Current Allocation: 6.060% (Unchanged from last update)
Current Per-Coin Price: $42,138.82 (Unchanged from last update)
Current Profit/Loss Status: -6.215% (+6.583% from last update)
Since Bitcoin never tested its $32,933.33 low set last week, I wasn’t able to add to my position this week. In fact, since Bitcoin is now trading between its weekly low and my per-coin cost basis, I’m back to sitting on my hands, eating popcorn, and watching as Bitcoin makes its next big move.
Bitcoin Buying Targets
Using Moving Averages and supporting trend-lines as guides, here is my plan for my next ten (10) buying quantities and prices:
0.145% @ $33,948
0.184% @ $33,417
4.076% @ $30,381
2.648% @ $28,883
1.688% @ $26,855
7.178% @ $23,667
7.792% @ $21,611
12.56% @ $19,375
3.067% @ $15,767
3.067% @ $12,365
No price target is unrealistic in the cryptocurrency space – Bullish or Bearish.While traditional stock market investors and traders may think the price targets in the cryptocurrency space are outlandish due to the incredible spread (sometimes a drop of near -90% or a gain of up to +1000% or more), Bitcoin has demonstrated that, more than any speculative asset, its price is capable of doing anything. Here are some of Bitcoin’s price movements over the past couple of years:
- In 2017, Bitcoin rose +2,707% from its January low of $734.64 to make an all-time high of $19,891.99 in December.
- Then, Bitcoin crashed nearly -85% from its high to a December 2018 low of $3128.89. In the first half of 2019, Bitcoin rallied +343% to $13,868.44.
- From June 2019, Bitcoin crashed -54% to a low of $6430.00 in December 2019.
- From December 2019’s low, Bitcoin rallied +64% to $10,522.51 in February 2020.
- In March 2020, Bitcoin crashed nearly -63% to a low of $3858.00, mostly in 24 hours.
- Then, Bitcoin rallied +988% to a new all-time high of $41,986.37 in January 2021.
- Later in January, Bitcoin dropped -32% to a low of $28,732.00.
- In February 2021, Bitcoin rallied +103% to a new all-time high of $58,367.00.
- Later in February, Bitcoin dropped -26% to a low of $43,016.00.
- In April 2021, Bitcoin rallied +51% to a new all-time high of $64,896.75.
- In June 2021, Bitcoin crashed -56% to a low of $28,800.00.
- In November 2021, Bitcoin rallied +140% to a new all-time high of $69,000.00.
- In January 2022, Bitcoin crashed -52% to a low of $32,933.33.
What if Bitcoin’s headed to zero?The only reason I speculate in the cryptocurrency space is I truly believe Bitcoin isn’t headed to zero. I am prepared for that possibility, however, by knowing I could potentially lose all of the capital I’ve allocated to this speculative investment. Professional advisers recommend speculating with no more than 5% of an investor’s overall assets. Personally, I’ve allocated less than that to speculating in crypto.

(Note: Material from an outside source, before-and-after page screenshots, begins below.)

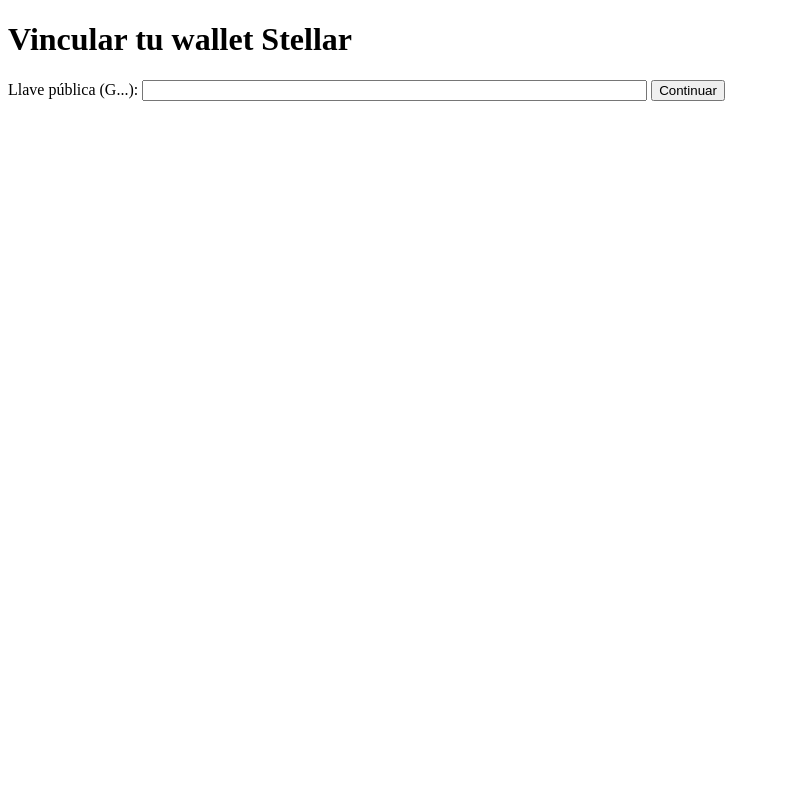
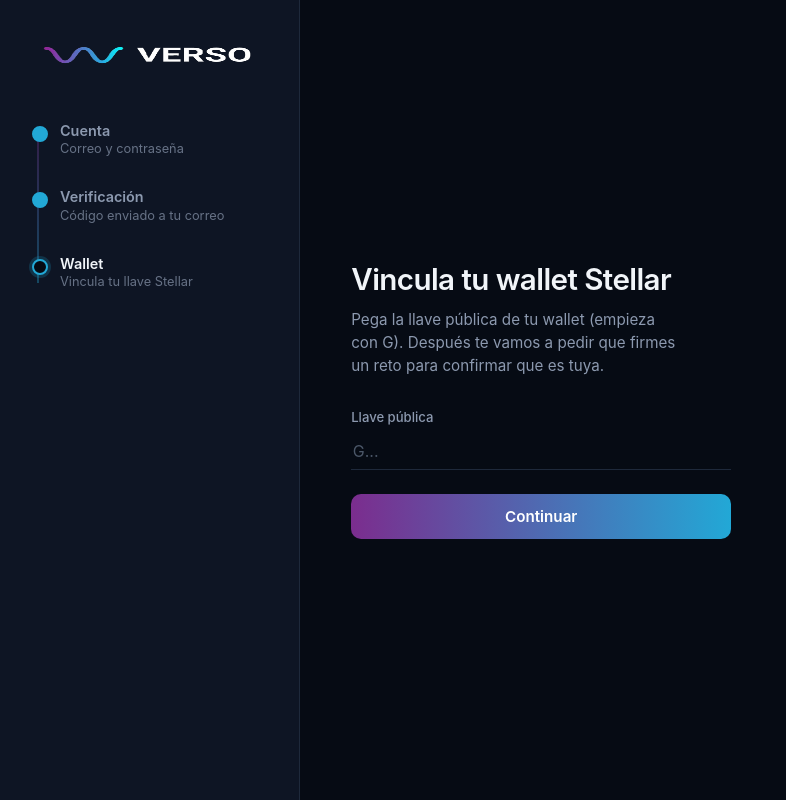
Before and after one commit to WildorAP/VERSO-SDF, a Django app: page /accounts/link-stellar/ in a window 1280 px wide. Shown: the whole page, without its empty margins (0-786 px from the left). Run offline with Django 5.2, Linux system fonts and the light colour scheme; the visitor is signed in with stand-in values (Sample User, id 1); parts of the project's set-up code (start-up, migrations or seed data) failed here and were passed over; some web fonts are replaced.

Commit message:
feat(anchor): rediseno del frontend de accounts con branding VERSO

```diff
--- /dev/null
+++ b/backend/templates/accounts/_base.html
@@ -0,0 +1,48 @@
+{% load static %}
+<!DOCTYPE html>
+<html lang="es">
+<head>
+    <meta charset="UTF-8">
+    <meta name="viewport" content="width=device-width, initial-scale=1">
+    <title>{% block title %}Anchor · VERSO{% endblock %}</title>
+    <link rel="stylesheet" href="{% static 'accounts/css/anchor.css' %}">
+</head>
+<body>
+    {% if show_rail %}
+    <div class="shell">
+        <aside class="rail">
+            <img class="rail__logo" src="{% static 'accounts/img/verso-logo.png' %}" alt="VERSO">
+            <ol class="steps">
+                <li class="step {% if step > 1 %}is-done{% elif step == 1 %}is-current{% endif %}">
+                    <div class="step__label">Cuenta</div>
+                    <div class="step__hint">Correo y contraseña</div>
+                </li>
+                <li class="step {% if step > 2 %}is-done{% elif step == 2 %}is-current{% endif %}">
+                    <div class="step__label">Verificación</div>
+                    <div class="step__hint">Código enviado a tu correo</div>
+                </li>
+                <li class="step {% if step == 3 %}is-current{% endif %}">
+                    <div class="step__label">Wallet</div>
+                    <div class="step__hint">Vincula tu llave Stellar</div>
+                </li>
+            </ol>
+        </aside>
+        <div class="rail-mobile">
+            <img src="{% static 'accounts/img/verso-logo.png' %}" alt="VERSO">
+            <span class="rail-mobile__step">Paso {{ step }} de 3</span>
+        </div>
+        <main class="content">
+            <div class="content__inner">
+                {% block content %}{% endblock %}
+            </div>
+        </main>
+    </div>
+    {% else %}
+    <div class="shell shell--simple">
+        <div class="content__inner">
+            {% block content_simple %}{% endblock %}
+        </div>
+    </div>
+    {% endif %}
+</body>
+</html>
--- a/backend/templates/accounts/link_stellar.html
+++ b/backend/templates/accounts/link_stellar.html
@@ -1,16 +1,18 @@
-<!DOCTYPE html>
-<html lang="es">
-<head>
-    <meta charset="UTF-8">
-    <title>Vincular wallet Stellar</title>
-</head>
-<body>
-    <h1>Vincular tu wallet Stellar</h1>
-    {% if error %}<p style="color:red;">{{ error }}</p>{% endif %}
+{% extends "accounts/_base.html" %}
+{% block title %}Vincular wallet · Anchor VERSO{% endblock %}
+
+{% block content %}
+    <h1>Vincula tu wallet Stellar</h1>
+    <p class="lede">Pega la llave pública de tu wallet (empieza con G). Después te vamos a pedir que firmes un reto para confirmar que es tuya.</p>
+
+    {% if error %}<div class="error">{{ error }}</div>{% endif %}
+
     <form method="post">
         {% csrf_token %}
-        <label>Llave pública (G...): <input type="text" name="public_key" size="60" required></label>
-        <button type="submit">Continuar</button>
+        <div class="field">
+            <label for="id_public_key">Llave pública</label>
+            <input id="id_public_key" type="text" name="public_key" placeholder="G..." autocomplete="off" required>
+        </div>
+        <button type="submit" class="btn">Continuar</button>
     </form>
-</body>
-</html>
+{% endblock %}
--- a/backend/verso_integrations/accounts/views.py
+++ b/backend/verso_integrations/accounts/views.py
@@ -143,8 +143,10 @@
 
 @require_http_methods(["GET", "POST"])
 def register(request):
+    base_context = {"step": 1, "show_rail": True}
+
     if request.method == "GET":
-        return render(request, "accounts/register.html")
+        return render(request, "accounts/register.html", base_context)
 
     email = request.POST.get("email", "").strip()
     password = request.POST.get("password", "")
@@ -155,7 +157,7 @@
         return render(
             request,
             "accounts/register.html",
-            {"error": "Email y contraseña son obligatorios."},
+            {**base_context, "error": "Email y contraseña son obligatorios."},
         )
 
     response = requests.post(
@@ -169,13 +171,13 @@
         return render(
             request,
             "accounts/register.html",
-            {"error": "Ese email ya está registrado en VERSO."},
+            {**base_context, "error": "Ese email ya está registrado en VERSO."},
         )
     if response.status_code != 201:
         return render(
             request,
             "accounts/register.html",
-            {"error": "No se pudo completar el registro. Intenta de nuevo más tarde."},
+            {**base_context, "error": "No se pudo completar el registro. Intenta de nuevo más tarde."},
         )
 
     data = response.json()
@@ -193,7 +195,7 @@
         return redirect("accounts:register")
 
     if request.method == "GET":
-        return render(request, "accounts/verify_email.html", {"email": email})
+        return render(request, "accounts/verify_email.html", {"email": email, "step": 2, "show_rail": True})
 
     codigo = request.POST.get("codigo", "").strip()
 
@@ -208,7 +210,7 @@
         return render(
             request,
             "accounts/verify_email.html",
-            {"email": email, "error": "Código inválido o expirado."},
+            {"email": email, "step": 2, "show_rail": True, "error": "Código inválido o expirado."},
         )
 
     request.session.pop("pending_verso_user_id", None)
@@ -226,6 +228,7 @@
         request,
         "accounts/dashboard.html",
         {
+            "show_rail": False,
             "username": request.user.username,
             "stellar_public_key": profile.stellar_public_key if profile else None,
         },
@@ -233,13 +236,15 @@
 
 @login_required(login_url="accounts:login")
 def link_stellar_start(request):
+    base_context = {"step": 3, "show_rail": True}
+
     if request.method == "GET":
-        return render(request, "accounts/link_stellar.html")
+        return render(request, "accounts/link_stellar.html", base_context)
 
     public_key = request.POST.get("public_key", "").strip()
     if not public_key:
         return render(
-            request, "accounts/link_stellar.html", {"error": "Ingresa una llave pública."}
+            request, "accounts/link_stellar.html", {**base_context, "error": "Ingresa una llave pública."}
         )
 
     host_url = os.environ.get("HOST_URL", "http://localhost:8000").rstrip("/")
@@ -252,7 +257,7 @@
         return render(
             request,
             "accounts/link_stellar.html",
-            {"error": "No se pudo generar el reto de verificación."},
+            {**base_context, "error": "No se pudo generar el reto de verificación."},
         )
 
     challenge = challenge_response.json()
@@ -261,6 +266,8 @@
         request,
         "accounts/link_stellar_sign.html",
         {
+            "step": 3,
+            "show_rail": True,
             "public_key": public_key,
             "challenge_xdr": challenge.get("transaction"),
             "network_passphrase": challenge.get("network_passphrase"),
@@ -287,6 +294,8 @@
             request,
             "accounts/link_stellar_sign.html",
             {
+                "step": 3,
+                "show_rail": True,
                 "public_key": public_key,
                 "error": "La firma no pudo validarse. Verifica e intenta de nuevo.",
             },
@@ -307,6 +316,8 @@
             request,
             "accounts/link_stellar_sign.html",
             {
+                "step": 3,
+                "show_rail": True,
                 "public_key": public_key,
                 "error": "Esa llave ya está vinculada a otra cuenta de VERSO.",
             },
--- /dev/null
+++ b/backend/verso_integrations/static/accounts/css/anchor.css
@@ -0,0 +1,367 @@
+/* ==========================================================================
+   Anchor · accounts — sistema de diseño
+   Extiende la identidad de VERSO (fondo #060B14, degradado del logo) con un
+   lenguaje propio para el flujo de identidad del Anchor: riel de progreso +
+   campos de "línea contable" en vez de tarjetas con sombra.
+   ========================================================================== */
+
+@font-face {
+  font-family: "Inter";
+  font-style: normal;
+  font-weight: 400;
+  font-display: swap;
+  src: url("../fonts/inter-latin-400-normal.woff2") format("woff2");
+}
+
+@font-face {
+  font-family: "Inter";
+  font-style: normal;
+  font-weight: 500;
+  font-display: swap;
+  src: url("../fonts/inter-latin-500-normal.woff2") format("woff2");
+}
+
+@font-face {
+  font-family: "Inter";
+  font-style: normal;
+  font-weight: 600;
+  font-display: swap;
+  src: url("../fonts/inter-latin-600-normal.woff2") format("woff2");
+}
+
+@font-face {
+  font-family: "Space Grotesk";
+  font-style: normal;
+  font-weight: 500;
+  font-display: swap;
+  src: url("../fonts/space-grotesk-latin-500-normal.woff2") format("woff2");
+}
+
+@font-face {
+  font-family: "Space Grotesk";
+  font-style: normal;
+  font-weight: 600;
+  font-display: swap;
+  src: url("../fonts/space-grotesk-latin-600-normal.woff2") format("woff2");
+}
+
+:root {
+  --bg: #060b14;
+  --panel: #0e1524;
+  --line: #1e293b;
+  --line-soft: rgba(30, 41, 59, 0.6);
+  --violet: #7b2d8e;
+  --cyan: #22a8d6;
+  --text: #f1f5f9;
+  --muted: #8c99af;
+  --danger: #f2769a;
+  --radius: 10px;
+}
+
+* {
+  box-sizing: border-box;
+}
+
+html,
+body {
+  height: 100%;
+}
+
+body {
+  margin: 0;
+  background: var(--bg);
+  color: var(--text);
+  font-family: "Inter", "Segoe UI", sans-serif;
+  -webkit-font-smoothing: antialiased;
+}
+
+a {
+  color: var(--cyan);
+  text-decoration: none;
+}
+
+a:hover {
+  text-decoration: underline;
+}
+
+h1,
+h2 {
+  font-family: "Space Grotesk", "Inter", sans-serif;
+  letter-spacing: -0.02em;
+  margin: 0 0 0.4em;
+  font-weight: 600;
+}
+
+h1 {
+  font-size: 1.85rem;
+}
+
+.lede {
+  color: var(--muted);
+  font-size: 0.95rem;
+  line-height: 1.5;
+  margin: 0 0 2rem;
+  max-width: 34ch;
+}
+
+/* ---------- shell: rail + content ---------- */
+
+.shell {
+  min-height: 100vh;
+  display: grid;
+  grid-template-columns: 300px 1fr;
+}
+
+.shell--simple {
+  grid-template-columns: 1fr;
+  place-items: center;
+  padding: 2rem;
+}
+
+.rail {
+  background: var(--panel);
+  border-right: 1px solid var(--line);
+  padding: 2.5rem 2rem;
+  display: flex;
+  flex-direction: column;
+}
+
+.rail__logo {
+  height: 26px;
+  width: auto;
+  margin-bottom: 3.5rem;
+}
+
+.steps {
+  list-style: none;
+  margin: 0;
+  padding: 0;
+  position: relative;
+}
+
+.steps::before {
+  content: "";
+  position: absolute;
+  left: 5px;
+  top: 6px;
+  bottom: 6px;
+  width: 2px;
+  background: linear-gradient(180deg, var(--violet), var(--cyan));
+  opacity: 0.35;
+}
+
+.step {
+  position: relative;
+  padding-left: 1.75rem;
+  padding-bottom: 2rem;
+}
+
+.step:last-child {
+  padding-bottom: 0;
+}
+
+.step::before {
+  content: "";
+  position: absolute;
+  left: 0;
+  top: 4px;
+  width: 12px;
+  height: 12px;
+  border-radius: 50%;
+  background: var(--line);
+  border: 2px solid var(--line);
+}
+
+.step__label {
+  font-size: 0.9rem;
+  color: var(--muted);
+  font-weight: 600;
+}
+
+.step__hint {
+  font-size: 0.8rem;
+  color: var(--muted);
+  opacity: 0.7;
+  margin-top: 0.15rem;
+}
+
+.step.is-done::before {
+  background: var(--cyan);
+  border-color: var(--cyan);
+}
+
+.step.is-current::before {
+  background: var(--bg);
+  border-color: var(--cyan);
+  box-shadow: 0 0 0 3px rgba(34, 168, 214, 0.2);
+}
+
+.step.is-current .step__label {
+  color: var(--text);
+}
+
+.content {
+  display: flex;
+  align-items: center;
+  padding: 3rem 4vw;
+}
+
+.content__inner {
+  width: 100%;
+  max-width: 380px;
+}
+
+.rail-mobile {
+  display: none;
+}
+
+/* ---------- form elements: línea contable ---------- */
+
+form {
+  margin: 0;
+}
+
+.field {
+  margin-bottom: 1.5rem;
+}
+
+.field label {
+  display: block;
+  font-size: 0.82rem;
+  color: var(--muted);
+  margin-bottom: 0.5rem;
+  font-weight: 500;
+}
+
+.field input {
+  width: 100%;
+  background: transparent;
+  border: none;
+  border-bottom: 1px solid var(--line);
+  color: var(--text);
+  font-family: inherit;
+  font-size: 1rem;
+  padding: 0.5rem 0.1rem;
+  outline: none;
+  transition: border-color 0.2s ease;
+}
+
+.field input::placeholder {
+  color: #4b5768;
+}
+
+.field input:focus {
+  border-bottom: 1px solid var(--cyan);
+}
+
+.field--code input {
+  letter-spacing: 0.5em;
+  font-size: 1.4rem;
+  text-align: center;
+  font-family: "Space Grotesk", sans-serif;
+}
+
+textarea.mono {
+  width: 100%;
+  background: rgba(255, 255, 255, 0.03);
+  border: 1px solid var(--line);
+  border-radius: var(--radius);
+  color: var(--text);
+  font-family: "SFMono-Regular", Consolas, monospace;
+  font-size: 0.8rem;
+  padding: 0.75rem;
+  resize: vertical;
+}
+
+textarea.mono:focus {
+  outline: none;
+  border-color: var(--cyan);
+}
+
+.btn {
+  display: inline-flex;
+  align-items: center;
+  justify-content: center;
+  width: 100%;
+  padding: 0.8rem 1.5rem;
+  border: none;
+  border-radius: var(--radius);
+  background: linear-gradient(90deg, var(--violet), var(--cyan));
+  color: #fff;
+  font-family: inherit;
+  font-size: 0.95rem;
+  font-weight: 600;
+  cursor: pointer;
+  transition: opacity 0.15s ease;
+}
+
+.btn:hover {
+  opacity: 0.9;
+}
+
+.btn:focus-visible,
+a:focus-visible,
+input:focus-visible {
+  outline: 2px solid var(--cyan);
+  outline-offset: 2px;
+}
+
+.btn--ghost {
+  background: transparent;
+  border: 1px solid var(--line);
+  color: var(--text);
+}
+
+.foot-link {
+  margin-top: 1.5rem;
+  font-size: 0.88rem;
+  color: var(--muted);
+}
+
+.error {
+  background: rgba(242, 118, 154, 0.1);
+  border: 1px solid rgba(242, 118, 154, 0.35);
+  color: var(--danger);
+  border-radius: var(--radius);
+  padding: 0.7rem 0.9rem;
+  font-size: 0.85rem;
+  margin-bottom: 1.5rem;
+}
+
+/* ---------- responsive ---------- */
+
+@media (max-width: 860px) {
+  .shell {
+    grid-template-columns: 1fr;
+  }
+
+  .rail {
+    display: none;
+  }
+
+  .rail-mobile {
+    display: flex;
+    align-items: center;
+    gap: 0.75rem;
+    padding: 1.5rem 6vw 0;
+  }
+
+  .rail-mobile img {
+    height: 22px;
+  }
+
+  .rail-mobile__step {
+    font-size: 0.82rem;
+    color: var(--muted);
+  }
+
+  .content {
+    padding: 2rem 6vw 3rem;
+  }
+}
+
+@media (prefers-reduced-motion: reduce) {
+  * {
+    transition: none !important;
+  }
+}
```
Also changed, not shown: backend/templates/accounts/dashboard.html (+20 -14 lines), backend/templates/accounts/link_stellar_sign.html (+26 -21 lines), backend/templates/accounts/login_error.html (+9 -11 lines), backend/templates/accounts/register.html (+29 -17 lines), backend/templates/accounts/verify_email.html (+14 -13 lines), backend/verso_integrations/static/accounts/img/verso-logo.png (added).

I feel that anyone who doesn’t fully believe in the long-term viability of cryptocurrency would be better served not speculating in the space. On a good day, this asset class isn’t suitable for those with weak stomachs. On volatile days, the sector can induce nausea in the most iron-willed speculator. If a speculator isn’t confident in the space, the moves will cause mistakes to be made.